» **What to produce**: Leave the pictures out and give every entry again exactly.

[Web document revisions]
• • • • •
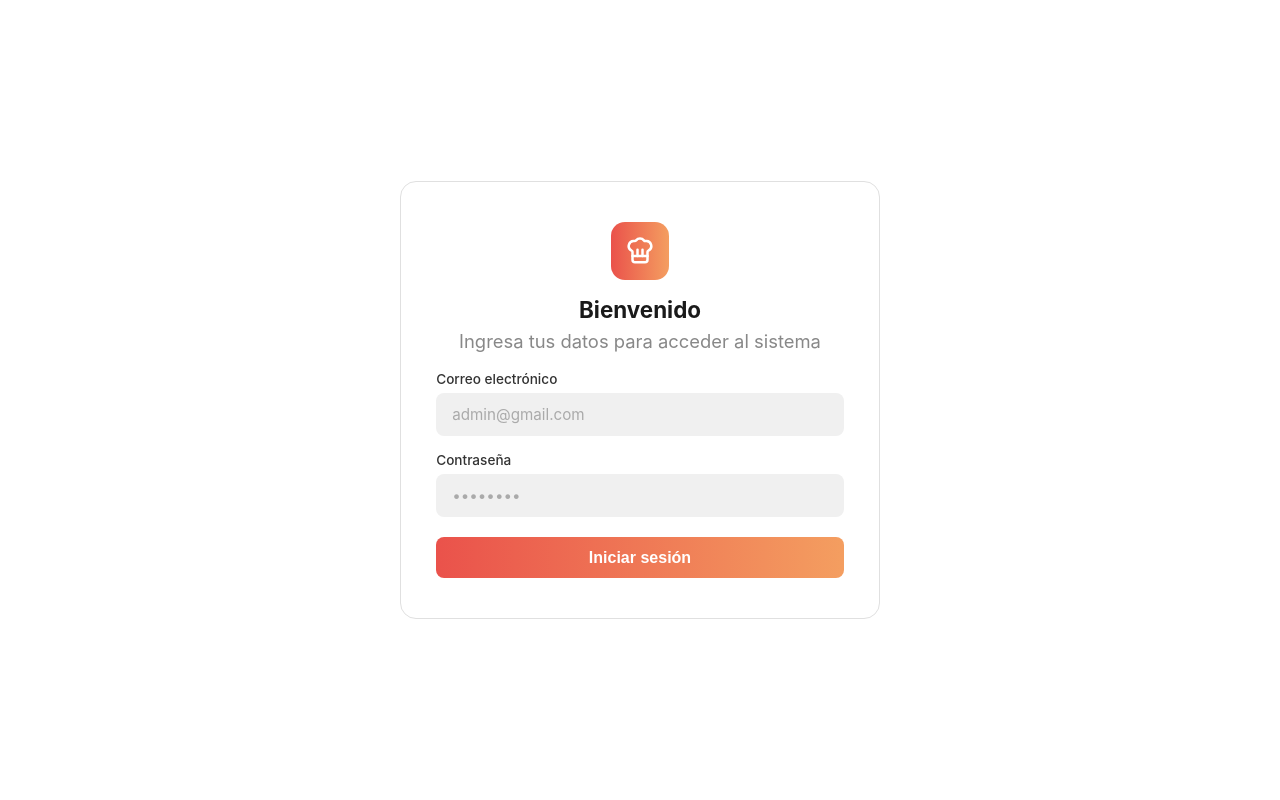
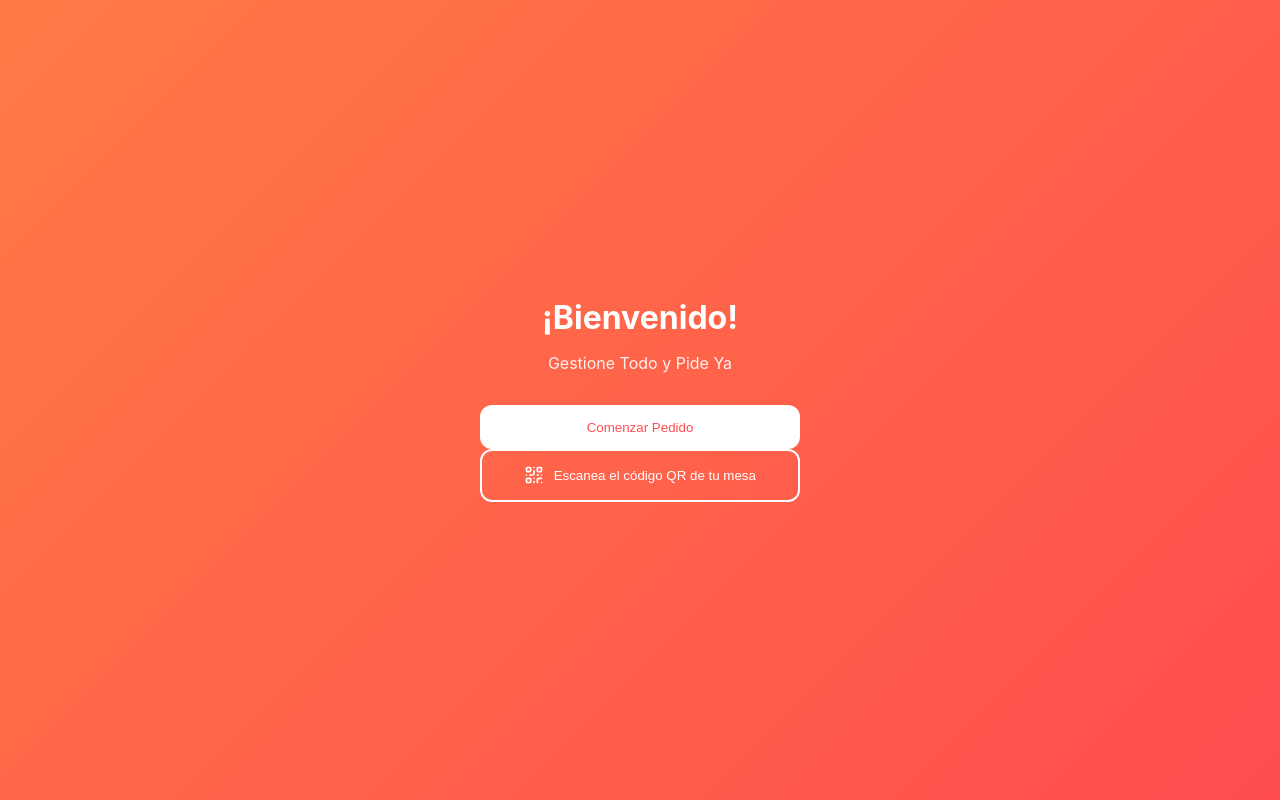
Before and after one commit to Sofia05090/GestionaTodoyPideYa, a React (Vite) app in the folder frontend/: page / in a window 1280 px wide. Built offline with nearby package versions, Linux system fonts and the light colour scheme.

Commit message:
Llamado de las nuevas funciones en app

```diff
--- a/frontend/src/App.jsx
+++ b/frontend/src/App.jsx
@@ -7,14 +7,30 @@ import Dashboard from "./componentes/admin/dashboard/Dashboard";
 import GestionMenu from "./componentes/admin/menu/GestionMenu";
 import Inicio from "./componentes/cliente/inicio/Inicio";
 import Menu from "./componentes/cliente/menu/Menu";
+import { CarritoProvider } from "./contexto/CarritoProvider";
+import EscanearQR from "./componentes/cliente/inicio/EscanearQR";
+import Carrito from "./componentes/cliente/carrito/Carrito";
+import EstadoOrden from "./componentes/cliente/orden/EstadoOrden";
+import EditarOrden from "./componentes/cliente/orden/EditarOrden";
+
+
+
+
 
 function App() {
   return (
+    <CarritoProvider>
       <BrowserRouter>
         <Routes>
           {/*panel del cliente*/}
-        <Route path="/" element={<LoginAdmin />} />
+          <Route path="/" element={<Inicio />} />
+          <Route path="/escanear-qr" element={<EscanearQR />} />
           <Route path="/menu" element={<Menu />} />
+          <Route path="/carrito" element={<Carrito />} />
+          <Route path="/orden/:id" element={<EstadoOrden />} />
+          <Route path="/orden/:id/editar" element={<EditarOrden />} />
+
+
 
           {/* ruta que redirige al login */}
           <Route path="/admin" element={<Navigate to="/admin/login" replace />} />
@@ -30,6 +46,7 @@ function App() {
           </Route>
         </Routes>
       </BrowserRouter>
+    </CarritoProvider>
   );
 }
 
```
Lines whose indentation alone changed are shown as unchanged.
• • • • •
» **Completed exercise**:
Before and after one commit to Sofia05090/GestionaTodoyPideYa, a React (Vite) app in the folder frontend/: page / in a window 1280 px wide. Built offline with nearby package versions, Linux system fonts and the light colour scheme.

Commit message:
Llamado de las nuevas funciones en app

```diff
--- a/frontend/src/App.jsx
+++ b/frontend/src/App.jsx
@@ -7,14 +7,30 @@ import Dashboard from "./componentes/admin/dashboard/Dashboard";
 import GestionMenu from "./componentes/admin/menu/GestionMenu";
 import Inicio from "./componentes/cliente/inicio/Inicio";
 import Menu from "./componentes/cliente/menu/Menu";
+import { CarritoProvider } from "./contexto/CarritoProvider";
+import EscanearQR from "./componentes/cliente/inicio/EscanearQR";
+import Carrito from "./componentes/cliente/carrito/Carrito";
+import EstadoOrden from "./componentes/cliente/orden/EstadoOrden";
+import EditarOrden from "./componentes/cliente/orden/EditarOrden";
+
+
+
+
 
 function App() {
   return (
+    <CarritoProvider>
       <BrowserRouter>
         <Routes>
           {/*panel del cliente*/}
-        <Route path="/" element={<LoginAdmin />} />
+          <Route path="/" element={<Inicio />} />
+          <Route path="/escanear-qr" element={<EscanearQR />} />
           <Route path="/menu" element={<Menu />} />
+          <Route path="/carrito" element={<Carrito />} />
+          <Route path="/orden/:id" element={<EstadoOrden />} />
+          <Route path="/orden/:id/editar" element={<EditarOrden />} />
+
+
 
           {/* ruta que redirige al login */}
           <Route path="/admin" element={<Navigate to="/admin/login" replace />} />
@@ -30,6 +46,7 @@ function App() {
           </Route>
         </Routes>
       </BrowserRouter>
+    </CarritoProvider>
   );
 }
 
```
Lines whose indentation alone changed are shown as unchanged.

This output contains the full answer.